The accuser of our brethren is cast down, which accuses them before our God day and night (Rev. 12:10).
Satan is a murderer and a deceiver; he entices and he attacks. But today he specializes in accusing. Heaven recognizes this, and so much every Christian. Night and day he accuses us, and his charges, which are not unfounded, are directed at our conscience – the very point where we most lack the strength to fight him. His object is to drive us to think in despair, “I am a hopeless failure! God can do nothing with me!” Conscience is a precious thing, but to repeat endlessly “I am no good! I am no good!” is not Christian humility. To confess our sins is wholesome, but let us never carry confession to the point where our sinfulness looms for us larger than the work of Christ. The Devil knows no weapon more effective against you and me than the creation of this illusion. What is the remedy? Plead guilty to God. Confess to him, “Lord, I am no good!” but then remind yourself of the precious blood, and looking away to his glory, add: “But Lord, I am abiding in Thee!”
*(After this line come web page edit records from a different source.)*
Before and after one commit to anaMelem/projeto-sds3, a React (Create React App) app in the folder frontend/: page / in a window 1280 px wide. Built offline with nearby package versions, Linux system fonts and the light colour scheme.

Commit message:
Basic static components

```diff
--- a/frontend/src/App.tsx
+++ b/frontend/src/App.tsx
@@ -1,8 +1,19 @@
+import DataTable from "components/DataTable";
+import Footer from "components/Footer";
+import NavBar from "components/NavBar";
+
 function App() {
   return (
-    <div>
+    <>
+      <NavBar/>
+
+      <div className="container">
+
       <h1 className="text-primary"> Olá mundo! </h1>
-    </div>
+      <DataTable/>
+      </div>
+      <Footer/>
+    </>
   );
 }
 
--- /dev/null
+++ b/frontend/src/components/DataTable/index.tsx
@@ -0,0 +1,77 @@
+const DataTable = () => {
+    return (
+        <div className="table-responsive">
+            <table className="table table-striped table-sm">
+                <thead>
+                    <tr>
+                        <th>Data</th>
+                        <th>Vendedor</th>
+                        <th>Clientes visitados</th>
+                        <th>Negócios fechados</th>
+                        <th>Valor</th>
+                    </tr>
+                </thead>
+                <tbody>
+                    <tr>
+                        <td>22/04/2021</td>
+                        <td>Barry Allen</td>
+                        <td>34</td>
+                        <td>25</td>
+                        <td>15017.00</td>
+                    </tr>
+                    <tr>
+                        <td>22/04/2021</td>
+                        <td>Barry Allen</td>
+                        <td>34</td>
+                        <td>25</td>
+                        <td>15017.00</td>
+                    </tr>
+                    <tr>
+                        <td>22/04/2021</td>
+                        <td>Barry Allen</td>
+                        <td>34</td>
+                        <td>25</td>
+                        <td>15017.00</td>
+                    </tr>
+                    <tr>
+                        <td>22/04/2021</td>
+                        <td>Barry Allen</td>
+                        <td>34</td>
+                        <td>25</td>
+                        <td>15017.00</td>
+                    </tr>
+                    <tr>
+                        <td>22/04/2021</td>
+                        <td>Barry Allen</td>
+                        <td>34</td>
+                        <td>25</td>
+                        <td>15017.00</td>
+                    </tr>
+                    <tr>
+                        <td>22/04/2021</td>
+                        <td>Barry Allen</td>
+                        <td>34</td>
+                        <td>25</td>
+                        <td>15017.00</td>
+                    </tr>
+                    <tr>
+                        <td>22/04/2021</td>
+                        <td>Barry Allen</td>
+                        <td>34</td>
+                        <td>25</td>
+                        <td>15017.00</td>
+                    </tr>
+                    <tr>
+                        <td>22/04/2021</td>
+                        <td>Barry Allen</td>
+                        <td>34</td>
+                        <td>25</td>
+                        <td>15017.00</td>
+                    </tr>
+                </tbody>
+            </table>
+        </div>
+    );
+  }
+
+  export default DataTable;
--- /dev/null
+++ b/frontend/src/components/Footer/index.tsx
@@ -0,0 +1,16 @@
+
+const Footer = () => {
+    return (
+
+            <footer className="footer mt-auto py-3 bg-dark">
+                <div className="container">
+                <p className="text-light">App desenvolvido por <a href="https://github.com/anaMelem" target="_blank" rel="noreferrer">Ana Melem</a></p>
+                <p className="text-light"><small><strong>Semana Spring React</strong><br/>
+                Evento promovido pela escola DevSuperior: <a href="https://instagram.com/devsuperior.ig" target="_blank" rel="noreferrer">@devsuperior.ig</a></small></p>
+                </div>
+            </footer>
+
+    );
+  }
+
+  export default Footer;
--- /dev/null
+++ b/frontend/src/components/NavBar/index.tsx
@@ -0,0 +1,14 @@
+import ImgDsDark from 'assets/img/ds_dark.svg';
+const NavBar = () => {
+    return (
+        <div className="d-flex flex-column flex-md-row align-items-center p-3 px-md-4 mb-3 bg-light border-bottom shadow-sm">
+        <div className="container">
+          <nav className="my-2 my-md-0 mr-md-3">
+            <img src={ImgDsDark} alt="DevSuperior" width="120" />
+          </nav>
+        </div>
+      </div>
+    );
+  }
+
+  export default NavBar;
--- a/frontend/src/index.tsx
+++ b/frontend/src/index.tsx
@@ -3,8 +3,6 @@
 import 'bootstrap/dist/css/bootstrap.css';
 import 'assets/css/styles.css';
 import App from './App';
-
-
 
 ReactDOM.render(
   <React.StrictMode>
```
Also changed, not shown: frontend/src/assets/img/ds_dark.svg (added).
~ Watchman Nee, A Table in the Wilderness
A truth that impacted my life a great deal was the remedy spoken above: Plead guilty to God. After falling to temptation yet again for so many years I began to believe that confession was no good. While there is a danger in false confession or being on a confession cycle and we would do well to avoid both of those, we never have to fear coming to God, humbly confessing that we are guilty. In fact, this brings glory, not horror, to God.
I learned this reading Roy Hession’s books, The Calvary Road and We Would See Jesus. He taught me that when I run to God immediately after falling (as opposed to my former practice of waiting several days or weeks so as to allow God to “cool off” before I confessed) I bring glory to God because I am declaring that His word about me is true. I am declaring in my confession that yes, I am am a sinner in need of a Savior, that I am guilty as charged, and that His diagnosis of my condition is confirmed in my behavior and thoughts. Confession ultimately means agreeing with God about things God already knows about me.
When I don’t run immediately to God and confess my failings I am essentially saying to God that He is wrong about both my condition and my need, and therefore I cut myself off from the provision He has already provided and the cure He so desires to apply.
Do not hesitate to run to our Father in Heaven the moment the Holy Spirit convicts you of sin. You will find there the assurance and the peace you long for and thwart the tactics of the enemy who would love to keep you in denial of your need and feeling ashamed of your plight.
I love this promise:
Repent therefore, and turn again, that your sins may be blotted out, that times of refreshing may come from the presence of the Lord, and that he may send the Christ appointed for you, Jesus… (Acts 3:19-20).